What constitutes age discrimination ina retirement plan?

Get Legal Help Today

 Secured with SHA-256 Encryption

What constitutes age discrimination ina retirement plan?

My company is changing our retirement base on how old we are. Those 30 years or older get 15% of their annual income and everyone else gets chased out.

Asked on November 23, 2010 under Employment Labor Law, California

Answers:

SJZ, Member, New York Bar / FreeAdvice Contributing Attorney

Answered 10 years ago | Contributor

Unfortunately, as unfair as the following is, based on what you have written in your question, this is very likely NOT age discrimination. The age discrimination laws only protect the *older* workers. For example, the federal laws prohibiting age discrimination in employment protect workers over age 40--not those under age 40. It is perfectly legal to discriminate against younger workers, since only those forms of discrimination specifically prohibited by law are illegal. If employees aged less than 30 are the one who are being "chased out," that is very likely legal, since people under the age of 30 are generally protected by anti-age-discrimination laws.

Also, in regards to retirement plans specifically, companies have a right to phase out or change plans to the extent that benefits have not yet vested. If under the plan, workers younger than 30 have vested rights--e.g. a right to a certain amount of money--that must be honored; but if it has not yet vested, the company may make a change.


IMPORTANT NOTICE: The Answer(s) provided above are for general information only. The attorney providing the answer was not serving as the attorney for the person submitting the question or in any attorney-client relationship with such person. Laws may vary from state to state, and sometimes change. Tiny variations in the facts, or a fact not set forth in a question, often can change a legal outcome or an attorney's conclusion. Although AttorneyPages.com has verified the attorney was admitted to practice law in at least one jurisdiction, he or she may not be authorized to practice law in the jurisdiction referred to in the question, nor is he or she necessarily experienced in the area of the law involved. Unlike the information in the Answer(s) above, upon which you should NOT rely, for personal advice you can rely upon we suggest you retain an attorney to represent you.
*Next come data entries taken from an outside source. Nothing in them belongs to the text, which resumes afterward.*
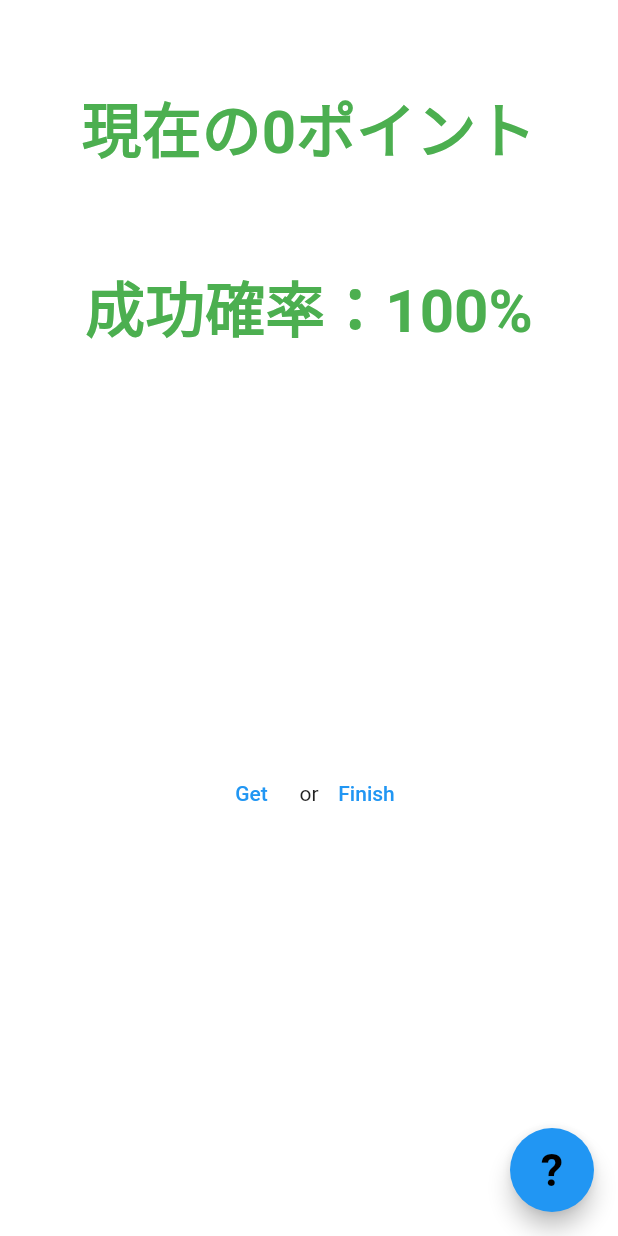
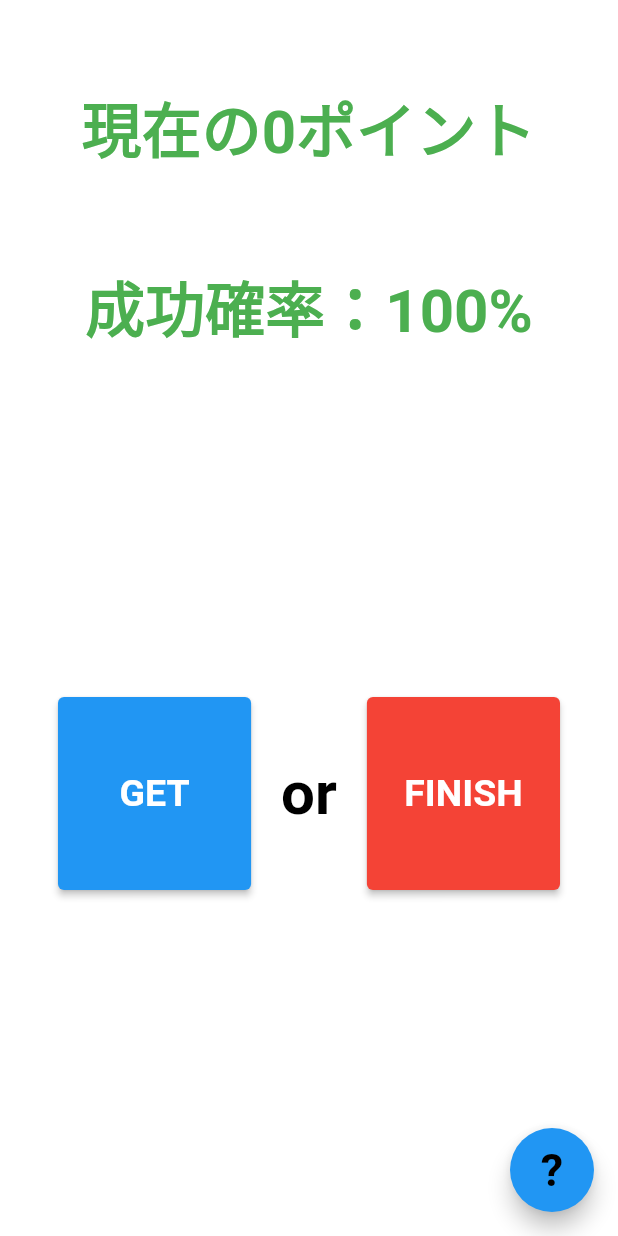
Before and after one commit to iseruuuuu/prize_get_app, a Flutter app: the GameScreen screen opened directly, on a phone screen of 412 x 824 dp. Run offline on Flutter 3.47's test engine with Material 2 defaults, Android fonts, the phone set to English and light mode, and no system bars; our stand-ins replace flutter_easyloading, get, shared_preferences; missing offline and left inert: enum_to_string; accounts and stored records are empty.

Commit message:
add: ボタンのデザインを追加

```diff
--- a/lib/screen/game_screen/game_screen.dart
+++ b/lib/screen/game_screen/game_screen.dart
@@ -18,7 +18,8 @@ class GameScreen extends StatelessWidget {
       body: Center(
         child: Column(
           children: [
-            Obx(() => Text(
+            Obx(
+              () => Text(
                 '現在の${controller.count}ポイント',
                 style: const TextStyle(
                   fontSize: 40,
@@ -27,8 +28,11 @@ class GameScreen extends StatelessWidget {
                 ),
               ),
             ),
-            const SizedBox(height: 60,),
-            Obx(() => Text(
+            const SizedBox(
+              height: 60,
+            ),
+            Obx(
+              () => Text(
                 '成功確率：${controller.randomPercent}%',
                 style: const TextStyle(
                   fontSize: 40,
@@ -41,14 +45,52 @@ class GameScreen extends StatelessWidget {
             Row(
               mainAxisAlignment: MainAxisAlignment.center,
               children: [
-                TextButton(
-                  onPressed: controller.onTapGet,
-                  child: const Text('Get'),
+                SizedBox(
+                  width: MediaQuery.of(context).size.width / 3.2,
+                  height: MediaQuery.of(context).size.width / 3.2,
+                  child: ElevatedButton(
+                    onPressed: controller.onTapGet,
+                    child: const Text(
+                        'GET',
+                      style: TextStyle(
+                        fontSize: 25,
+                        fontWeight: FontWeight.bold,
+                        color: Colors.white,
+                      ),
+                    ),
+                    style: ElevatedButton.styleFrom(
+                      primary: Colors.blue, //ボタンの背景色
+                    ),
+                  ),
                 ),
-                const Text('or'),
-                TextButton(
-                  onPressed: controller.onTapFinish,
-                  child: const Text('Finish'),
+                const SizedBox(width: 20),
+                const Text(
+                    'or',
+                  style: TextStyle(
+                    fontSize: 40,
+                    fontWeight: FontWeight.bold,
+                    color: Colors.black,
+                  ),
+                ),
+                const SizedBox(width: 20),
+                SizedBox(
+                  width: MediaQuery.of(context).size.width / 3.2,
+                  height: MediaQuery.of(context).size.width / 3.2,
+                  child: ElevatedButton(
+                    onPressed: controller.onTapFinish,
+                    child: const Text(
+                        'FINISH',
+                      style: TextStyle(
+                        fontSize: 25,
+                        fontWeight: FontWeight.bold,
+                        color: Colors.white,
+                      ),
+                    ),
+                    style: ElevatedButton.styleFrom(
+                      primary: Colors.red, //ボタンの背景色
+                    ),
+                  ),
+
                 ),
               ],
             ),
```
Get Legal Help Today

Find the right lawyer for your legal issue.

 Secured with SHA-256 Encryption